'TOP GUN: MAVERICK' Soars on Pro-America, Woke-Free Message

Tom Cruise is the last real movie star, at least according to The New York Times.

Yet the 59-year-old actor has never had a film break the $100 million mark domestically on its opening weekend.

Until now.

“Top Gun: Maverick,” the sequel we waited 36 years to see, crushed the Memorial Day box office with an estimated $151 million haul.

Not all belated sequels score with audiences. “Zoolander 2” flopped in 2016 with $28 million. “Blade Runner 2049” couldn’t break the $100 million mark, in total, despite the first film’s cult status.

Audiences felt the need for speed, Maverick style, and they didn’t mind waiting through pandemic-related delays.

Why? It’s complicated, but several factors helped Cruise reach new heights in his decades-old career.

Let’s start with the actor behind Pete “Maverick” Mitchell. Cruise’s off-screen life is rife with tabloid headlines, from romantic woes to his deep Scientology ties. Yet his Hollywood brand grows bigger each year, and for very good reason.

He’s apolitical and driven, eager to make populist movies with talented colleagues. Cruise delivers … without the lectures, social media hate or other trappings some actors embrace.

And, like fellow superstar Clint Eastwood, Cruise understands what audiences crave.

His “Mission: Impossible” franchise stands at or near the top of the Hollywood heap, from both a commercial and critical perspective. That’s no accident. Cruise controls it as both star and producer.

That often means we see less of Cruise than most A-listers. The actor, like fellow superstar Denzel Washington, doesn’t overbook his schedule. It allows him to dedicate himself to each project and all the accompanying challenges attached. 

“Top Gun: Maverick” doesn’t reject the source material. It embraces it.

The last “Terminator” sequel reduced franchise star Arnold Schwarzenegger to sidekick status to push its girl-power agenda. The 2019 “Charlie’s Angels” reboot ignored the TV show's frothy tone that inspired it.

“Maverick” honors the 1986 original in every conceivable way, from bringing Val Kilmer back as Iceman to cheering America’s military might. You don’t see Rooster, the Miles Teller character at the heart of the story, wringing his hands over U.S. imperialism.
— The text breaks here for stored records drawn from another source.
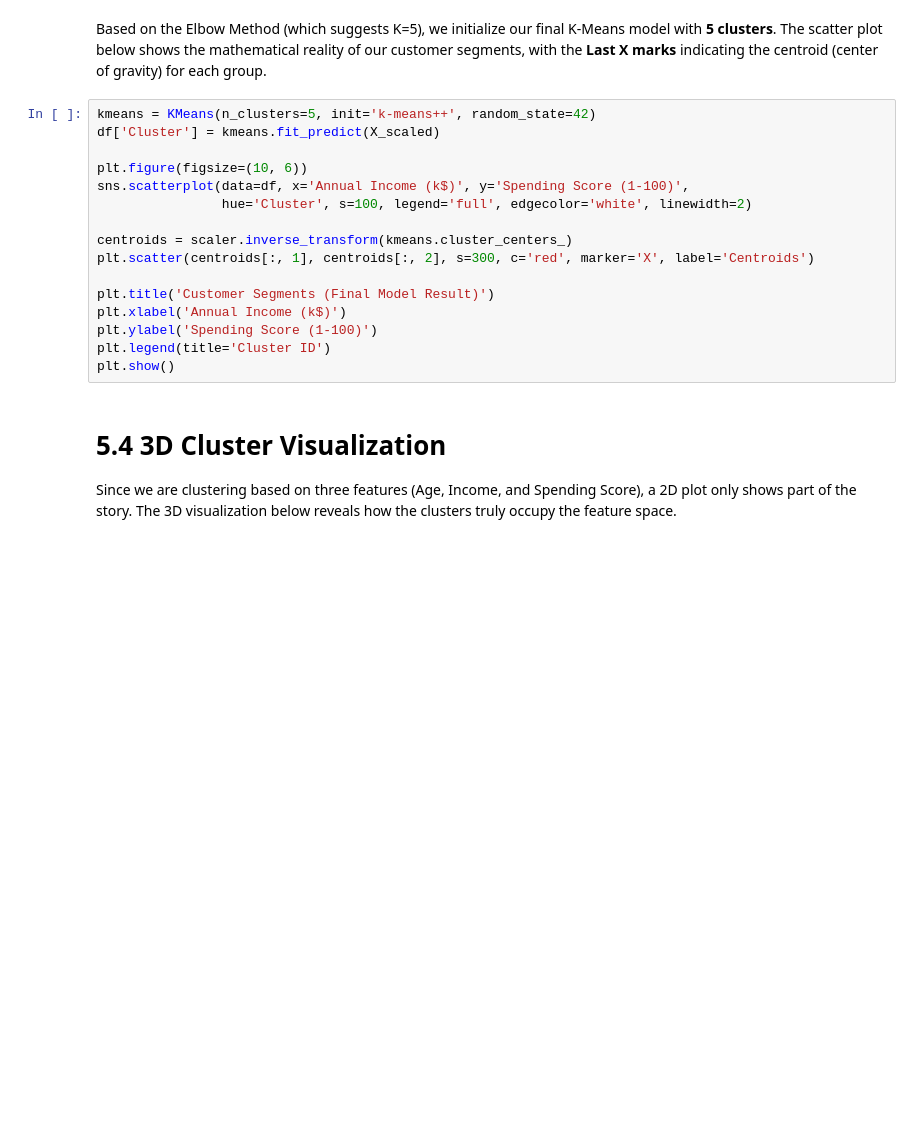
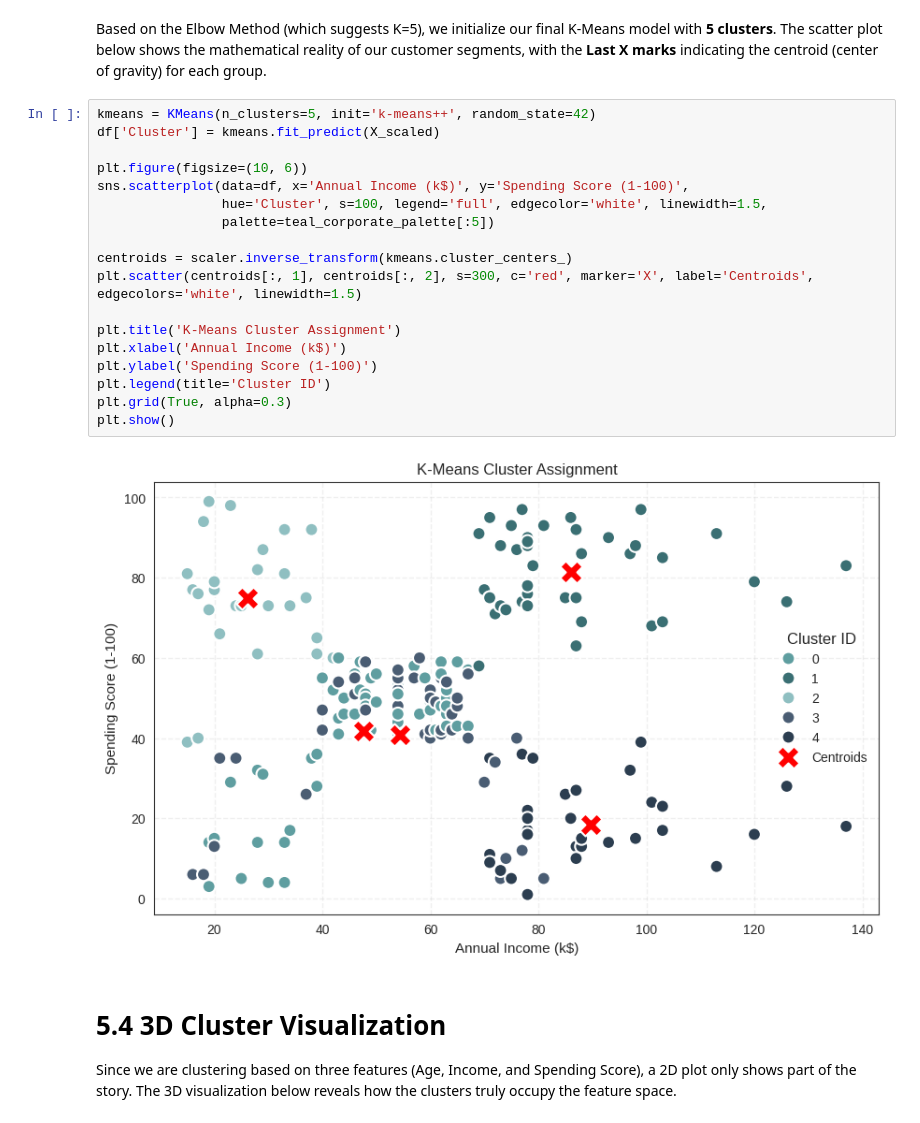
Before and after one commit to leondgarse/msi5102_group_project, a Jupyter notebook: customer-segmentation-eda-k-means-dbscan.ipynb, the cells around one changed output. Drawn from its saved outputs; the diff is of its cells as text; blank space fills up the shorter version.

```diff
--- a/customer-segmentation-eda-k-means-dbscan.ipynb
+++ b/customer-segmentation-eda-k-means-dbscan.ipynb
@@ -384,19 +505,23 @@ Based on the Elbow Method (which suggests K=5), we initialize our final K-Means
 # %%
 kmeans = KMeans(n_clusters=5, init='k-means++', random_state=42)
 df['Cluster'] = kmeans.fit_predict(X_scaled)
 
 plt.figure(figsize=(10, 6))
 sns.scatterplot(data=df, x='Annual Income (k$)', y='Spending Score (1-100)',
-                hue='Cluster', s=100, legend='full', edgecolor='white', linewidth=2)
+                hue='Cluster', s=100, legend='full', edgecolor='white', linewidth=1.5,
+                palette=teal_corporate_palette[:5])
 
 centroids = scaler.inverse_transform(kmeans.cluster_centers_)
-plt.scatter(centroids[:, 1], centroids[:, 2], s=300, c='red', marker='X', label='Centroids')
+plt.scatter(centroids[:, 1], centroids[:, 2], s=300, c='red', marker='X', label='Centroids', edgecolors='white', linewidth=1.5)
 
-plt.title('Customer Segments (Final Model Result)')
+plt.title('K-Means Cluster Assignment')
 plt.xlabel('Annual Income (k$)')
 plt.ylabel('Spending Score (1-100)')
 plt.legend(title='Cluster ID')
+plt.grid(True, alpha=0.3)
 plt.show()
+# %% [output]
+[figure, added]
 # %% [markdown]
 # 5.4 3D Cluster Visualization
 
```
Also changed, not shown: parts of 30 cells of this notebook, 1 other file.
No one else does, either. That’s not why we line up to see a “Top Gun” film.

That gives the film a distinct advantage over most modern fare, something even China noticed. The nation reportedly isn’t happy with the film’s pro-U.S.A. bent, and it might prevent the sequel from bowing in the Communist nation.

Post-pandemic, movie goers crave roller coaster-style action, and “Maverick” delivers with taut aerial battles and death-defying stunts. Even better? The film takes full advantage of the IMAX format, for audiences fortunate enough to have such a movie house in their neighborhood.

And then there’s the woke, or more precisely the complete lack of it on screen. The female pilot in the film, played by Monica Barbaro, is fearless but unwilling to lecture us about “mansplaining” or “gender” inequities.

Romantic co-star Jennifer Connelly brings out the best in Maverick without sacrificing her strength or femininity.

“Top Gun: Maverick” is about excellence, not quotas or equity.


That may not be the case with another summer blockbuster, “Jurassic World: Dominion,” opening June 10. That film’s PR push suggests a woke makeover no one wanted.

Finally, old fashioned world of mouth is fueling "Maverick's" success. Early test screenings led the way, followed by near-unanimous critical appeal.

Add it all up, and the summer is off to shockingly pro-American start.

Written by
Christian Toto is an award-winning film critic, journalist and founder of HollywoodInToto.com, the Right Take on Entertainment. He’s the author of “Virtue Bombs: How Hollywood Got Woke and Lost Its Soul” and a lifelong Yankees fan. Toto lives in Denver, Colorado with his wife, two sons and too many chickens. Follow Christian on Twitter at https://twitter.com/HollywoodInToto